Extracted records
Content starts

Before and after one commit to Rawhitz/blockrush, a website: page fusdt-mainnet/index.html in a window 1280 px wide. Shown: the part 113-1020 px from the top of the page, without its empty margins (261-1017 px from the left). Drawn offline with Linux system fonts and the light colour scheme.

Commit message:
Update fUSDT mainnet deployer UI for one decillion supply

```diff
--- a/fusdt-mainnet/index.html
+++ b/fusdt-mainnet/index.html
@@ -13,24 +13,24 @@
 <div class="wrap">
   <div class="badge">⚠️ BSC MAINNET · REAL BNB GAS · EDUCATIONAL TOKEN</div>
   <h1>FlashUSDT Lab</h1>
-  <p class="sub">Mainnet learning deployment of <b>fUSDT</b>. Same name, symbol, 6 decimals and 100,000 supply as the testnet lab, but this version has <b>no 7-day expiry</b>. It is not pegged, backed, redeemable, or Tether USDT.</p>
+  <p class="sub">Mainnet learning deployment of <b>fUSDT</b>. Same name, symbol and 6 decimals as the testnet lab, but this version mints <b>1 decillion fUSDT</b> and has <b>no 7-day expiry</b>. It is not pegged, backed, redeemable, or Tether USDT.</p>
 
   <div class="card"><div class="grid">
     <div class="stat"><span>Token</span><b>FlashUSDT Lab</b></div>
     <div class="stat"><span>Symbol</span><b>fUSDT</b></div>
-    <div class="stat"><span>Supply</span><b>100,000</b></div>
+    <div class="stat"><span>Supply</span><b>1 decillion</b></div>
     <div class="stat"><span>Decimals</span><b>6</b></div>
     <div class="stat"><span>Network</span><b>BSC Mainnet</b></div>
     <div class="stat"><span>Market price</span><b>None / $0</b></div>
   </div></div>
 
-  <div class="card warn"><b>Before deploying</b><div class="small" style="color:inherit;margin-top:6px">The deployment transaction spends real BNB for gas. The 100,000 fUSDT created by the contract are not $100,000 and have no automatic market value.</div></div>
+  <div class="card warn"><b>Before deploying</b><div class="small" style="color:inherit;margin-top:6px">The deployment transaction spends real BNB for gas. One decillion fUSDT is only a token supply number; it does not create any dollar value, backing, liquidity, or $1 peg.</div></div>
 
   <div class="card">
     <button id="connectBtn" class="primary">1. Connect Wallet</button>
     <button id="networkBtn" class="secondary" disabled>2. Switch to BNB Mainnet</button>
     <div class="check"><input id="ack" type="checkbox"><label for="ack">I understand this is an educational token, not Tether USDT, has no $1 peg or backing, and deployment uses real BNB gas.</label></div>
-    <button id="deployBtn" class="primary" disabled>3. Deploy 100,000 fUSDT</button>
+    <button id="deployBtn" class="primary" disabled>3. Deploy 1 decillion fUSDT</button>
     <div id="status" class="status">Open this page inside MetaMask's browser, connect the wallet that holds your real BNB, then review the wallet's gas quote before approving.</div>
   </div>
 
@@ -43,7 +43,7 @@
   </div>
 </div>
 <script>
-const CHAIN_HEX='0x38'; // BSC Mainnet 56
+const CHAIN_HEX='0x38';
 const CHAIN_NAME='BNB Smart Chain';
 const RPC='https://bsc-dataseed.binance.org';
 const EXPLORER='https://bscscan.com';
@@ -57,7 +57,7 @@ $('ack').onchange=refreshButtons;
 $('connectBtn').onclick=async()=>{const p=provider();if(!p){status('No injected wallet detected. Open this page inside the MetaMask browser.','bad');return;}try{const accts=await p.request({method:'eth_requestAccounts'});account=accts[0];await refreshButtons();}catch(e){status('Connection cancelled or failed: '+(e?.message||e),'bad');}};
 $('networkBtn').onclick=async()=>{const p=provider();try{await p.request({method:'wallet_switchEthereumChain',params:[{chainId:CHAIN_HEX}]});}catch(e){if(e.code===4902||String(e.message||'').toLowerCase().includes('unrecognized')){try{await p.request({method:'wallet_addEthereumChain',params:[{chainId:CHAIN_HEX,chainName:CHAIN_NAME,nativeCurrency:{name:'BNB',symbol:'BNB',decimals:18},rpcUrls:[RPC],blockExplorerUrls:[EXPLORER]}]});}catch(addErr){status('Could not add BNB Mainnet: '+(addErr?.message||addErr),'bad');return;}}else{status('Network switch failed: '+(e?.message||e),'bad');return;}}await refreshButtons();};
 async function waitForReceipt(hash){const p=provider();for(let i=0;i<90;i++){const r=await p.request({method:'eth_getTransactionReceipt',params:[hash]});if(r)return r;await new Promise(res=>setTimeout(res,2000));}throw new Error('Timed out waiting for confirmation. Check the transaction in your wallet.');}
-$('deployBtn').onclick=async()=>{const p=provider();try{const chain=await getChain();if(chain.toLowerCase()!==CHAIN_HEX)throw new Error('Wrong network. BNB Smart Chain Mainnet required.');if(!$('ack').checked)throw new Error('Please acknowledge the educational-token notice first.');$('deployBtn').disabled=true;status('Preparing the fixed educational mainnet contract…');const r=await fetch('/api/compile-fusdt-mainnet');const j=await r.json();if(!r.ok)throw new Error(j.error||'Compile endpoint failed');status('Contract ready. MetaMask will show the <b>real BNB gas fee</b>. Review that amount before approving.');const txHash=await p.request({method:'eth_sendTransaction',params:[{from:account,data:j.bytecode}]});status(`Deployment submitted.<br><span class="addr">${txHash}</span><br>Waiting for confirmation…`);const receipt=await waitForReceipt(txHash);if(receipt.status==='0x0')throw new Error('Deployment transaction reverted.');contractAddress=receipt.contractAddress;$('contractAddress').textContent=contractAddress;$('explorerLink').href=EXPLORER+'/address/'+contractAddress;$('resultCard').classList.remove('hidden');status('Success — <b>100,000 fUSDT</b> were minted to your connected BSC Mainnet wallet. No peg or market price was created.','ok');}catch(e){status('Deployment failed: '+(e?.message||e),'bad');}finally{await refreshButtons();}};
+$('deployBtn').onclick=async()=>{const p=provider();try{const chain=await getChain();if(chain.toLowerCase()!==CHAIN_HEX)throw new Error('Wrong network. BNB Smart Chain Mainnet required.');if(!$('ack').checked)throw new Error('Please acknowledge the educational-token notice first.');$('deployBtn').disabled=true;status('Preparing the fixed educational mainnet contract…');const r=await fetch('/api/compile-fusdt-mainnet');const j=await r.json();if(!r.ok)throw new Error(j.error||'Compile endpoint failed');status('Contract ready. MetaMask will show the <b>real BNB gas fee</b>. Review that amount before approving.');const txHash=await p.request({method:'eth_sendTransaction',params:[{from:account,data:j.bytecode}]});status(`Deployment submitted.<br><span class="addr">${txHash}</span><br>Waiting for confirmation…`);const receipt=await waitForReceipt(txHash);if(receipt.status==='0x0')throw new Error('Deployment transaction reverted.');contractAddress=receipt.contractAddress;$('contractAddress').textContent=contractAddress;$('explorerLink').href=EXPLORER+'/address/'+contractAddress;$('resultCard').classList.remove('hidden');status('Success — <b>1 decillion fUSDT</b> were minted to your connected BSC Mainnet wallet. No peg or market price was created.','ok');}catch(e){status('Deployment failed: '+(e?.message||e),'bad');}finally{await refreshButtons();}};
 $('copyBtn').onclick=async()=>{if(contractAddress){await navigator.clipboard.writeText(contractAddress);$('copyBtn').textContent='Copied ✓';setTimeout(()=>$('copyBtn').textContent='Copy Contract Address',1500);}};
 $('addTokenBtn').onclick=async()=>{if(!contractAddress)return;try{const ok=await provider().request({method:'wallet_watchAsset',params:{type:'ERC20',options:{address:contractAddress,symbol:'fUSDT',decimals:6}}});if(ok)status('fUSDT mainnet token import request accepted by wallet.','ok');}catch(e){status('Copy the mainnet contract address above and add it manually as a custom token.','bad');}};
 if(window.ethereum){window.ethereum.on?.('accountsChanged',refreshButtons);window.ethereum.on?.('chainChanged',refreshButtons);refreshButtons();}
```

Content ends

Work instructions
Copy out the full set of records precisely, leaving nothing out.

Response box
Before and after one commit to Rawhitz/blockrush, a website: page fusdt-mainnet/index.html in a window 1280 px wide. Shown: the part 113-1020 px from the top of the page, without its empty margins (261-1017 px from the left). Drawn offline with Linux system fonts and the light colour scheme.

Commit message:
Update fUSDT mainnet deployer UI for one decillion supply

```diff
--- a/fusdt-mainnet/index.html
+++ b/fusdt-mainnet/index.html
@@ -13,24 +13,24 @@
 <div class="wrap">
   <div class="badge">⚠️ BSC MAINNET · REAL BNB GAS · EDUCATIONAL TOKEN</div>
   <h1>FlashUSDT Lab</h1>
-  <p class="sub">Mainnet learning deployment of <b>fUSDT</b>. Same name, symbol, 6 decimals and 100,000 supply as the testnet lab, but this version has <b>no 7-day expiry</b>. It is not pegged, backed, redeemable, or Tether USDT.</p>
+  <p class="sub">Mainnet learning deployment of <b>fUSDT</b>. Same name, symbol and 6 decimals as the testnet lab, but this version mints <b>1 decillion fUSDT</b> and has <b>no 7-day expiry</b>. It is not pegged, backed, redeemable, or Tether USDT.</p>
 
   <div class="card"><div class="grid">
     <div class="stat"><span>Token</span><b>FlashUSDT Lab</b></div>
     <div class="stat"><span>Symbol</span><b>fUSDT</b></div>
-    <div class="stat"><span>Supply</span><b>100,000</b></div>
+    <div class="stat"><span>Supply</span><b>1 decillion</b></div>
     <div class="stat"><span>Decimals</span><b>6</b></div>
     <div class="stat"><span>Network</span><b>BSC Mainnet</b></div>
     <div class="stat"><span>Market price</span><b>None / $0</b></div>
   </div></div>
 
-  <div class="card warn"><b>Before deploying</b><div class="small" style="color:inherit;margin-top:6px">The deployment transaction spends real BNB for gas. The 100,000 fUSDT created by the contract are not $100,000 and have no automatic market value.</div></div>
+  <div class="card warn"><b>Before deploying</b><div class="small" style="color:inherit;margin-top:6px">The deployment transaction spends real BNB for gas. One decillion fUSDT is only a token supply number; it does not create any dollar value, backing, liquidity, or $1 peg.</div></div>
 
   <div class="card">
     <button id="connectBtn" class="primary">1. Connect Wallet</button>
     <button id="networkBtn" class="secondary" disabled>2. Switch to BNB Mainnet</button>
     <div class="check"><input id="ack" type="checkbox"><label for="ack">I understand this is an educational token, not Tether USDT, has no $1 peg or backing, and deployment uses real BNB gas.</label></div>
-    <button id="deployBtn" class="primary" disabled>3. Deploy 100,000 fUSDT</button>
+    <button id="deployBtn" class="primary" disabled>3. Deploy 1 decillion fUSDT</button>
     <div id="status" class="status">Open this page inside MetaMask's browser, connect the wallet that holds your real BNB, then review the wallet's gas quote before approving.</div>
   </div>
 
@@ -43,7 +43,7 @@
   </div>
 </div>
 <script>
-const CHAIN_HEX='0x38'; // BSC Mainnet 56
+const CHAIN_HEX='0x38';
 const CHAIN_NAME='BNB Smart Chain';
 const RPC='https://bsc-dataseed.binance.org';
 const EXPLORER='https://bscscan.com';
@@ -57,7 +57,7 @@ $('ack').onchange=refreshButtons;
 $('connectBtn').onclick=async()=>{const p=provider();if(!p){status('No injected wallet detected. Open this page inside the MetaMask browser.','bad');return;}try{const accts=await p.request({method:'eth_requestAccounts'});account=accts[0];await refreshButtons();}catch(e){status('Connection cancelled or failed: '+(e?.message||e),'bad');}};
 $('networkBtn').onclick=async()=>{const p=provider();try{await p.request({method:'wallet_switchEthereumChain',params:[{chainId:CHAIN_HEX}]});}catch(e){if(e.code===4902||String(e.message||'').toLowerCase().includes('unrecognized')){try{await p.request({method:'wallet_addEthereumChain',params:[{chainId:CHAIN_HEX,chainName:CHAIN_NAME,nativeCurrency:{name:'BNB',symbol:'BNB',decimals:18},rpcUrls:[RPC],blockExplorerUrls:[EXPLORER]}]});}catch(addErr){status('Could not add BNB Mainnet: '+(addErr?.message||addErr),'bad');return;}}else{status('Network switch failed: '+(e?.message||e),'bad');return;}}await refreshButtons();};
 async function waitForReceipt(hash){const p=provider();for(let i=0;i<90;i++){const r=await p.request({method:'eth_getTransactionReceipt',params:[hash]});if(r)return r;await new Promise(res=>setTimeout(res,2000));}throw new Error('Timed out waiting for confirmation. Check the transaction in your wallet.');}
-$('deployBtn').onclick=async()=>{const p=provider();try{const chain=await getChain();if(chain.toLowerCase()!==CHAIN_HEX)throw new Error('Wrong network. BNB Smart Chain Mainnet required.');if(!$('ack').checked)throw new Error('Please acknowledge the educational-token notice first.');$('deployBtn').disabled=true;status('Preparing the fixed educational mainnet contract…');const r=await fetch('/api/compile-fusdt-mainnet');const j=await r.json();if(!r.ok)throw new Error(j.error||'Compile endpoint failed');status('Contract ready. MetaMask will show the <b>real BNB gas fee</b>. Review that amount before approving.');const txHash=await p.request({method:'eth_sendTransaction',params:[{from:account,data:j.bytecode}]});status(`Deployment submitted.<br><span class="addr">${txHash}</span><br>Waiting for confirmation…`);const receipt=await waitForReceipt(txHash);if(receipt.status==='0x0')throw new Error('Deployment transaction reverted.');contractAddress=receipt.contractAddress;$('contractAddress').textContent=contractAddress;$('explorerLink').href=EXPLORER+'/address/'+contractAddress;$('resultCard').classList.remove('hidden');status('Success — <b>100,000 fUSDT</b> were minted to your connected BSC Mainnet wallet. No peg or market price was created.','ok');}catch(e){status('Deployment failed: '+(e?.message||e),'bad');}finally{await refreshButtons();}};
+$('deployBtn').onclick=async()=>{const p=provider();try{const chain=await getChain();if(chain.toLowerCase()!==CHAIN_HEX)throw new Error('Wrong network. BNB Smart Chain Mainnet required.');if(!$('ack').checked)throw new Error('Please acknowledge the educational-token notice first.');$('deployBtn').disabled=true;status('Preparing the fixed educational mainnet contract…');const r=await fetch('/api/compile-fusdt-mainnet');const j=await r.json();if(!r.ok)throw new Error(j.error||'Compile endpoint failed');status('Contract ready. MetaMask will show the <b>real BNB gas fee</b>. Review that amount before approving.');const txHash=await p.request({method:'eth_sendTransaction',params:[{from:account,data:j.bytecode}]});status(`Deployment submitted.<br><span class="addr">${txHash}</span><br>Waiting for confirmation…`);const receipt=await waitForReceipt(txHash);if(receipt.status==='0x0')throw new Error('Deployment transaction reverted.');contractAddress=receipt.contractAddress;$('contractAddress').textContent=contractAddress;$('explorerLink').href=EXPLORER+'/address/'+contractAddress;$('resultCard').classList.remove('hidden');status('Success — <b>1 decillion fUSDT</b> were minted to your connected BSC Mainnet wallet. No peg or market price was created.','ok');}catch(e){status('Deployment failed: '+(e?.message||e),'bad');}finally{await refreshButtons();}};
 $('copyBtn').onclick=async()=>{if(contractAddress){await navigator.clipboard.writeText(contractAddress);$('copyBtn').textContent='Copied ✓';setTimeout(()=>$('copyBtn').textContent='Copy Contract Address',1500);}};
 $('addTokenBtn').onclick=async()=>{if(!contractAddress)return;try{const ok=await provider().request({method:'wallet_watchAsset',params:{type:'ERC20',options:{address:contractAddress,symbol:'fUSDT',decimals:6}}});if(ok)status('fUSDT mainnet token import request accepted by wallet.','ok');}catch(e){status('Copy the mainnet contract address above and add it manually as a custom token.','bad');}};
 if(window.ethereum){window.ethereum.on?.('accountsChanged',refreshButtons);window.ethereum.on?.('chainChanged',refreshButtons);refreshButtons();}
```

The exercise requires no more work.